Saved data entries:

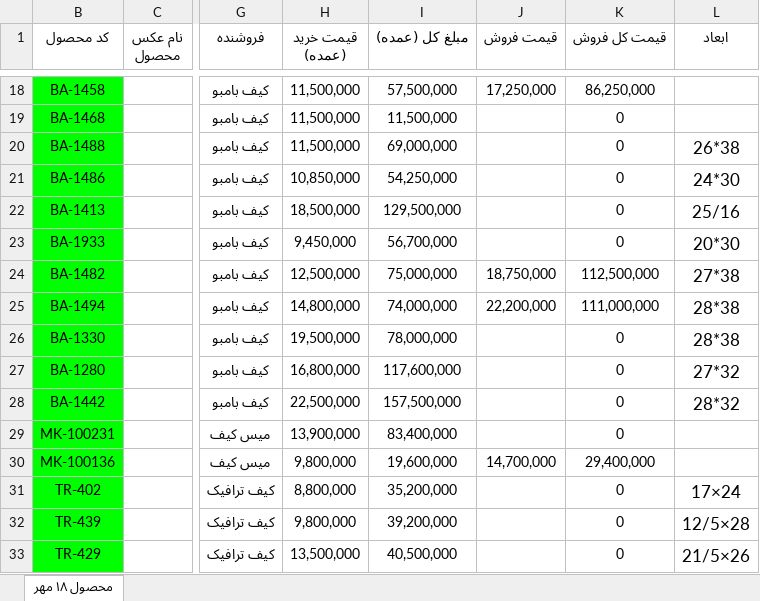
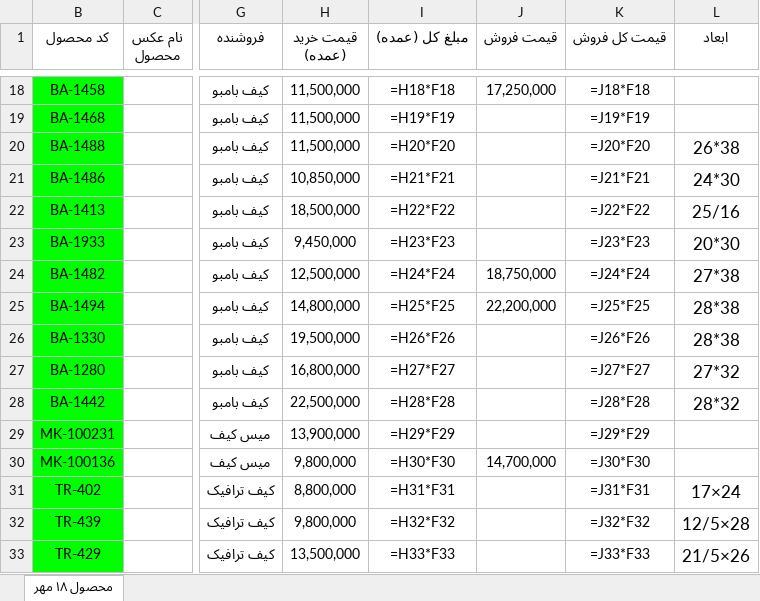
Before and after one commit to jlshoja/Telegram-Scraping, an Excel workbook: Product Database.xlsx, sheet محصول ۱۸ مهر, drawn as a sheet; only a part is shown, gaps mark what is left out; values as stored, in another font and other column widths than the file's, no borders; formulas without a stored value are shown as written; charts and pictures and conditional formats not drawn; the diff covers the shown part only; the diff names each change by its address in the sheet, - before the commit and + after, or states it on an @@ line.

```diff
--- a/Product Database.xlsx (sheet محصول ۱۸ مهر)
+++ b/Product Database.xlsx (sheet محصول ۱۸ مهر)
-I18 (مبلغ کل (عمده)): 57,500,000
+I18 (مبلغ کل (عمده)): =H18*F18
-K18 (قیمت کل فروش): 86,250,000
+K18 (قیمت کل فروش): =J18*F18
-I19 (مبلغ کل (عمده)): 11,500,000
+I19 (مبلغ کل (عمده)): =H19*F19
-K19 (قیمت کل فروش): 0
+K19 (قیمت کل فروش): =J19*F19
-I20 (مبلغ کل (عمده)): 69,000,000
+I20 (مبلغ کل (عمده)): =H20*F20
-K20 (قیمت کل فروش): 0
+K20 (قیمت کل فروش): =J20*F20
-I21 (مبلغ کل (عمده)): 54,250,000
+I21 (مبلغ کل (عمده)): =H21*F21
-K21 (قیمت کل فروش): 0
+K21 (قیمت کل فروش): =J21*F21
-I22 (مبلغ کل (عمده)): 129,500,000
+I22 (مبلغ کل (عمده)): =H22*F22
-K22 (قیمت کل فروش): 0
+K22 (قیمت کل فروش): =J22*F22
-I23 (مبلغ کل (عمده)): 56,700,000
+I23 (مبلغ کل (عمده)): =H23*F23
-K23 (قیمت کل فروش): 0
+K23 (قیمت کل فروش): =J23*F23
-I24 (مبلغ کل (عمده)): 75,000,000
+I24 (مبلغ کل (عمده)): =H24*F24
-K24 (قیمت کل فروش): 112,500,000
+K24 (قیمت کل فروش): =J24*F24
-I25 (مبلغ کل (عمده)): 74,000,000
+I25 (مبلغ کل (عمده)): =H25*F25
-K25 (قیمت کل فروش): 111,000,000
+K25 (قیمت کل فروش): =J25*F25
-I26 (مبلغ کل (عمده)): 78,000,000
+I26 (مبلغ کل (عمده)): =H26*F26
-K26 (قیمت کل فروش): 0
+K26 (قیمت کل فروش): =J26*F26
-I27 (مبلغ کل (عمده)): 117,600,000
+I27 (مبلغ کل (عمده)): =H27*F27
-K27 (قیمت کل فروش): 0
+K27 (قیمت کل فروش): =J27*F27
-I28 (مبلغ کل (عمده)): 157,500,000
+I28 (مبلغ کل (عمده)): =H28*F28
-K28 (قیمت کل فروش): 0
+K28 (قیمت کل فروش): =J28*F28
-I29 (مبلغ کل (عمده)): 83,400,000
+I29 (مبلغ کل (عمده)): =H29*F29
-K29 (قیمت کل فروش): 0
+K29 (قیمت کل فروش): =J29*F29
-I30 (مبلغ کل (عمده)): 19,600,000
+I30 (مبلغ کل (عمده)): =H30*F30
-K30 (قیمت کل فروش): 29,400,000
+K30 (قیمت کل فروش): =J30*F30
-I31 (مبلغ کل (عمده)): 35,200,000
+I31 (مبلغ کل (عمده)): =H31*F31
-K31 (قیمت کل فروش): 0
+K31 (قیمت کل فروش): =J31*F31
-I32 (مبلغ کل (عمده)): 39,200,000
+I32 (مبلغ کل (عمده)): =H32*F32
-K32 (قیمت کل فروش): 0
+K32 (قیمت کل فروش): =J32*F32
-I33 (مبلغ کل (عمده)): 40,500,000
+I33 (مبلغ کل (عمده)): =H33*F33
-K33 (قیمت کل فروش): 0
+K33 (قیمت کل فروش): =J33*F33
```
Also changed, not shown: 1 added row, 1 removed row and 69 edited cells elsewhere in this sheet, charts or pictures, 1 other file.
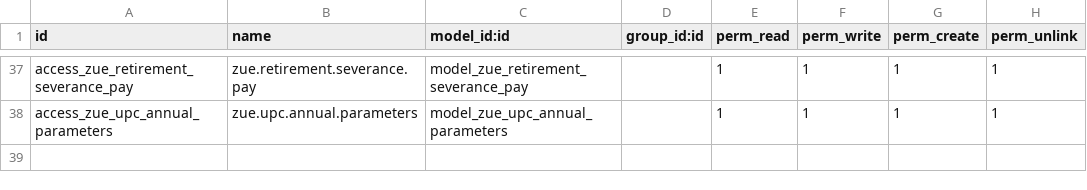
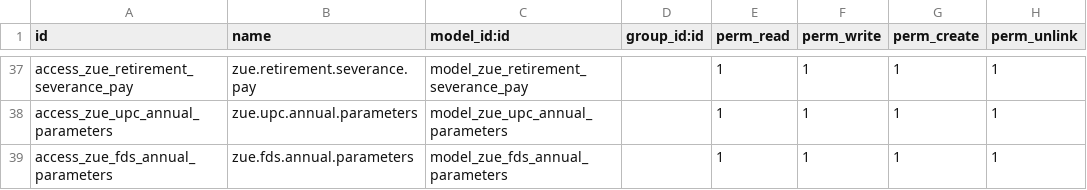
Before and after one commit to proyectoszue/Tkarga, a CSV file: zue_hr_employee/security/ir.model.access.csv, drawn as a sheet; only a part is shown, gaps mark what is left out.

```diff
--- a/zue_hr_employee/security/ir.model.access.csv
+++ b/zue_hr_employee/security/ir.model.access.csv
@@ -38 +38,2 @@ access_zue_retirement_severance_pay,zue.retirement.severance.pay,model_zue_retir
 access_zue_upc_annual_parameters,zue.upc.annual.parameters,model_zue_upc_annual_parameters,,1,1,1,1
+access_zue_fds_annual_parameters,zue.fds.annual.parameters,model_zue_fds_annual_parameters,,1,1,1,1
```
Also changed, not shown: 4 other files.
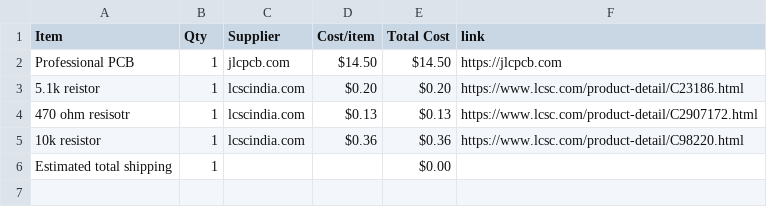
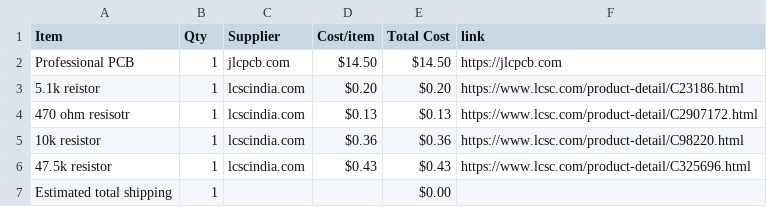
Before and after one commit to theNeonTerminal/Custom-ESP32-Dev-Board, a CSV file: BOM.csv, drawn as a sheet.

Commit message:
Sync Custom ESP32 Dev board from Half Life

```diff
--- a/BOM.csv
+++ b/BOM.csv
@@ -5,2 +5,3 @@ Professional PCB,1,jlcpcb.com,$14.50,$14.50,https://jlcpcb.com
 10k resistor,1,lcscindia.com,$0.36,$0.36,https://www.lcsc.com/product-detail/C98220.html
+47.5k resistor,1,lcscindia.com,$0.43,$0.43,https://www.lcsc.com/product-detail/C325696.html
 Estimated total shipping,1,,,$0.00,
```
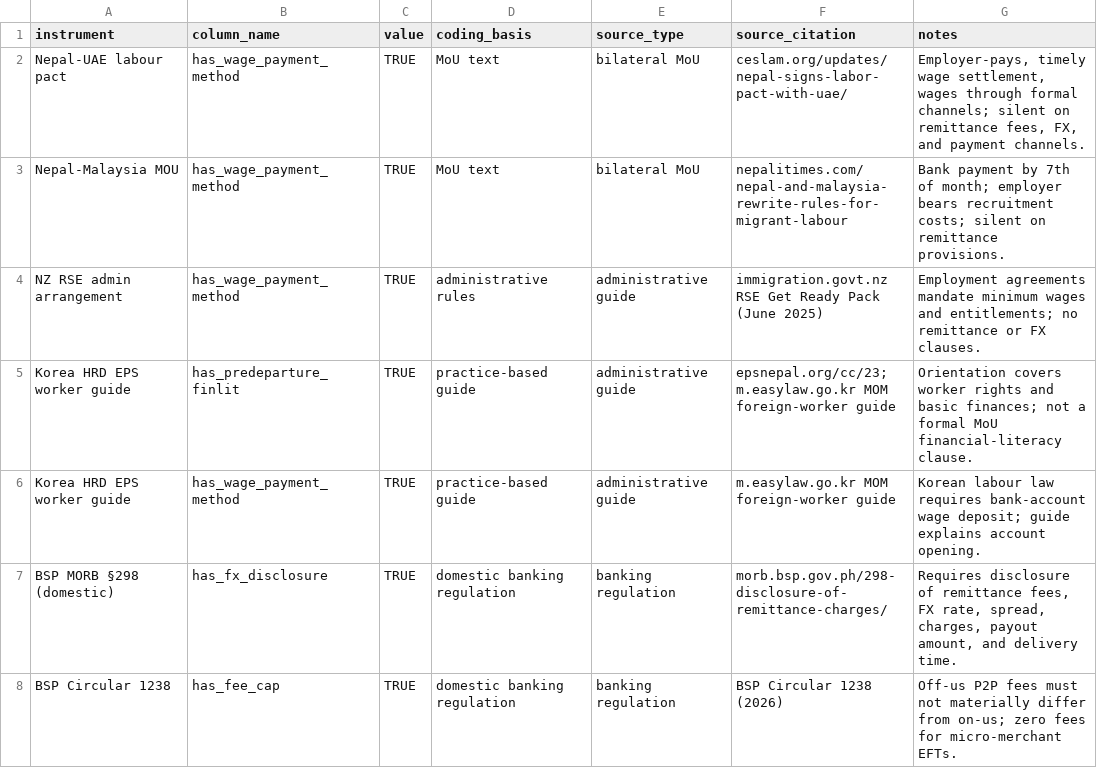
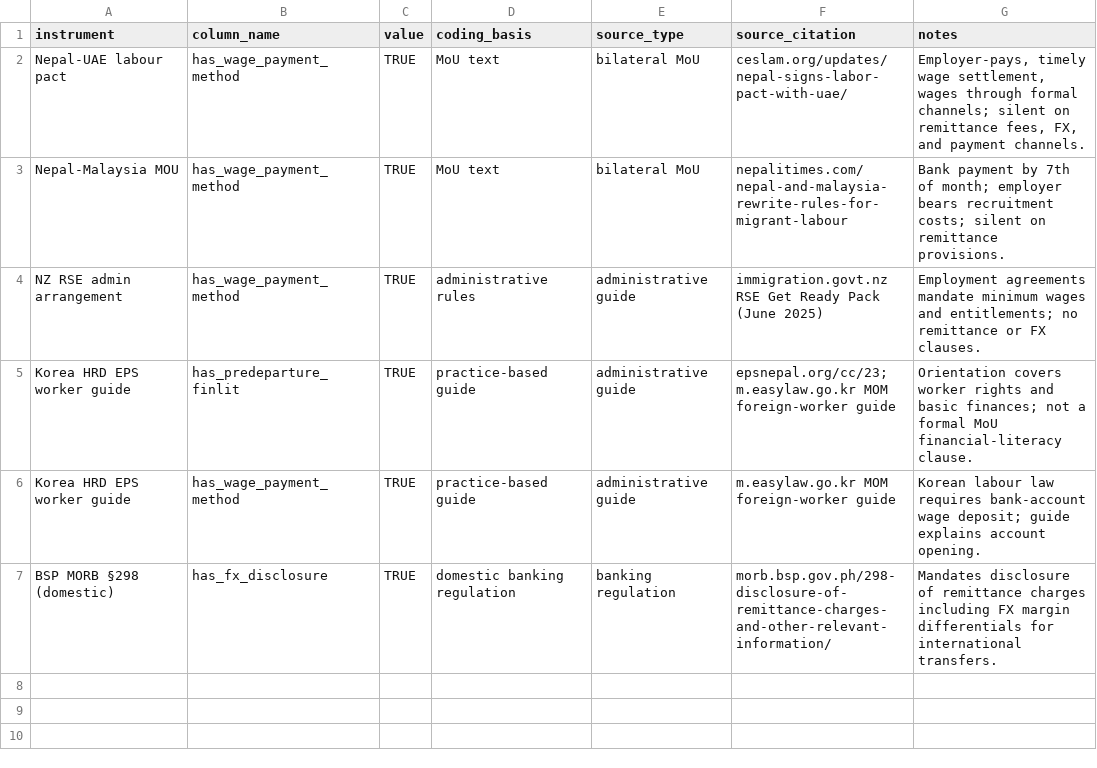
Before and after one commit to Sambhav255/mofa, a CSV file: output/tables/table6b_notes.csv, drawn as a sheet.

```diff
--- a/output/tables/table6b_notes.csv
+++ b/output/tables/table6b_notes.csv
@@ -6,3 +6,2 @@
 "Korea HRD EPS worker guide","has_wage_payment_method",TRUE,"practice-based guide","administrative guide","m.easylaw.go.kr MOM foreign-worker guide","Korean labour law requires bank-account wage deposit; guide explains account opening."
-"BSP MORB §298 (domestic)","has_fx_disclosure",TRUE,"domestic banking regulation","banking regulation","morb.bsp.gov.ph/298-disclosure-of-remittance-charges/","Requires disclosure of remittance fees, FX rate, spread, charges, payout amount, and delivery time."
-"BSP Circular 1238","has_fee_cap",TRUE,"domestic banking regulation","banking regulation","BSP Circular 1238 (2026)","Off-us P2P fees must not materially differ from on-us; zero fees for micro-merchant EFTs."
+"BSP MORB §298 (domestic)","has_fx_disclosure",TRUE,"domestic banking regulation","banking regulation","morb.bsp.gov.ph/298-disclosure-of-remittance-charges-and-other-relevant-information/","Mandates disclosure of remittance charges including FX margin differentials for international transfers."
```
Also changed, not shown: output/tables/table6b_instrument_comparison.csv, output/tables/table7_bla_comparison.csv, 11 other files.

__Exercise__. Would you mind repeating the records above exactly, without the pictures?

__Solution__.
Before and after one commit to jlshoja/Telegram-Scraping, an Excel workbook: Product Database.xlsx, sheet محصول ۱۸ مهر, drawn as a sheet; only a part is shown, gaps mark what is left out; values as stored, in another font and other column widths than the file's, no borders; formulas without a stored value are shown as written; charts and pictures and conditional formats not drawn; the diff covers the shown part only; the diff names each change by its address in the sheet, - before the commit and + after, or states it on an @@ line.

```diff
--- a/Product Database.xlsx (sheet محصول ۱۸ مهر)
+++ b/Product Database.xlsx (sheet محصول ۱۸ مهر)
-I18 (مبلغ کل (عمده)): 57,500,000
+I18 (مبلغ کل (عمده)): =H18*F18
-K18 (قیمت کل فروش): 86,250,000
+K18 (قیمت کل فروش): =J18*F18
-I19 (مبلغ کل (عمده)): 11,500,000
+I19 (مبلغ کل (عمده)): =H19*F19
-K19 (قیمت کل فروش): 0
+K19 (قیمت کل فروش): =J19*F19
-I20 (مبلغ کل (عمده)): 69,000,000
+I20 (مبلغ کل (عمده)): =H20*F20
-K20 (قیمت کل فروش): 0
+K20 (قیمت کل فروش): =J20*F20
-I21 (مبلغ کل (عمده)): 54,250,000
+I21 (مبلغ کل (عمده)): =H21*F21
-K21 (قیمت کل فروش): 0
+K21 (قیمت کل فروش): =J21*F21
-I22 (مبلغ کل (عمده)): 129,500,000
+I22 (مبلغ کل (عمده)): =H22*F22
-K22 (قیمت کل فروش): 0
+K22 (قیمت کل فروش): =J22*F22
-I23 (مبلغ کل (عمده)): 56,700,000
+I23 (مبلغ کل (عمده)): =H23*F23
-K23 (قیمت کل فروش): 0
+K23 (قیمت کل فروش): =J23*F23
-I24 (مبلغ کل (عمده)): 75,000,000
+I24 (مبلغ کل (عمده)): =H24*F24
-K24 (قیمت کل فروش): 112,500,000
+K24 (قیمت کل فروش): =J24*F24
-I25 (مبلغ کل (عمده)): 74,000,000
+I25 (مبلغ کل (عمده)): =H25*F25
-K25 (قیمت کل فروش): 111,000,000
+K25 (قیمت کل فروش): =J25*F25
-I26 (مبلغ کل (عمده)): 78,000,000
+I26 (مبلغ کل (عمده)): =H26*F26
-K26 (قیمت کل فروش): 0
+K26 (قیمت کل فروش): =J26*F26
-I27 (مبلغ کل (عمده)): 117,600,000
+I27 (مبلغ کل (عمده)): =H27*F27
-K27 (قیمت کل فروش): 0
+K27 (قیمت کل فروش): =J27*F27
-I28 (مبلغ کل (عمده)): 157,500,000
+I28 (مبلغ کل (عمده)): =H28*F28
-K28 (قیمت کل فروش): 0
+K28 (قیمت کل فروش): =J28*F28
-I29 (مبلغ کل (عمده)): 83,400,000
+I29 (مبلغ کل (عمده)): =H29*F29
-K29 (قیمت کل فروش): 0
+K29 (قیمت کل فروش): =J29*F29
-I30 (مبلغ کل (عمده)): 19,600,000
+I30 (مبلغ کل (عمده)): =H30*F30
-K30 (قیمت کل فروش): 29,400,000
+K30 (قیمت کل فروش): =J30*F30
-I31 (مبلغ کل (عمده)): 35,200,000
+I31 (مبلغ کل (عمده)): =H31*F31
-K31 (قیمت کل فروش): 0
+K31 (قیمت کل فروش): =J31*F31
-I32 (مبلغ کل (عمده)): 39,200,000
+I32 (مبلغ کل (عمده)): =H32*F32
-K32 (قیمت کل فروش): 0
+K32 (قیمت کل فروش): =J32*F32
-I33 (مبلغ کل (عمده)): 40,500,000
+I33 (مبلغ کل (عمده)): =H33*F33
-K33 (قیمت کل فروش): 0
+K33 (قیمت کل فروش): =J33*F33
```
Also changed, not shown: 1 added row, 1 removed row and 69 edited cells elsewhere in this sheet, charts or pictures, 1 other file.
Before and after one commit to proyectoszue/Tkarga, a CSV file: zue_hr_employee/security/ir.model.access.csv, drawn as a sheet; only a part is shown, gaps mark what is left out.

```diff
--- a/zue_hr_employee/security/ir.model.access.csv
+++ b/zue_hr_employee/security/ir.model.access.csv
@@ -38 +38,2 @@ access_zue_retirement_severance_pay,zue.retirement.severance.pay,model_zue_retir
 access_zue_upc_annual_parameters,zue.upc.annual.parameters,model_zue_upc_annual_parameters,,1,1,1,1
+access_zue_fds_annual_parameters,zue.fds.annual.parameters,model_zue_fds_annual_parameters,,1,1,1,1
```
Also changed, not shown: 4 other files.
Before and after one commit to theNeonTerminal/Custom-ESP32-Dev-Board, a CSV file: BOM.csv, drawn as a sheet.

Commit message:
Sync Custom ESP32 Dev board from Half Life

```diff
--- a/BOM.csv
+++ b/BOM.csv
@@ -5,2 +5,3 @@ Professional PCB,1,jlcpcb.com,$14.50,$14.50,https://jlcpcb.com
 10k resistor,1,lcscindia.com,$0.36,$0.36,https://www.lcsc.com/product-detail/C98220.html
+47.5k resistor,1,lcscindia.com,$0.43,$0.43,https://www.lcsc.com/product-detail/C325696.html
 Estimated total shipping,1,,,$0.00,
```
Before and after one commit to Sambhav255/mofa, a CSV file: output/tables/table6b_notes.csv, drawn as a sheet.

```diff
--- a/output/tables/table6b_notes.csv
+++ b/output/tables/table6b_notes.csv
@@ -6,3 +6,2 @@
 "Korea HRD EPS worker guide","has_wage_payment_method",TRUE,"practice-based guide","administrative guide","m.easylaw.go.kr MOM foreign-worker guide","Korean labour law requires bank-account wage deposit; guide explains account opening."
-"BSP MORB §298 (domestic)","has_fx_disclosure",TRUE,"domestic banking regulation","banking regulation","morb.bsp.gov.ph/298-disclosure-of-remittance-charges/","Requires disclosure of remittance fees, FX rate, spread, charges, payout amount, and delivery time."
-"BSP Circular 1238","has_fee_cap",TRUE,"domestic banking regulation","banking regulation","BSP Circular 1238 (2026)","Off-us P2P fees must not materially differ from on-us; zero fees for micro-merchant EFTs."
+"BSP MORB §298 (domestic)","has_fx_disclosure",TRUE,"domestic banking regulation","banking regulation","morb.bsp.gov.ph/298-disclosure-of-remittance-charges-and-other-relevant-information/","Mandates disclosure of remittance charges including FX margin differentials for international transfers."
```
Also changed, not shown: output/tables/table6b_instrument_comparison.csv, output/tables/table7_bla_comparison.csv, 11 other files.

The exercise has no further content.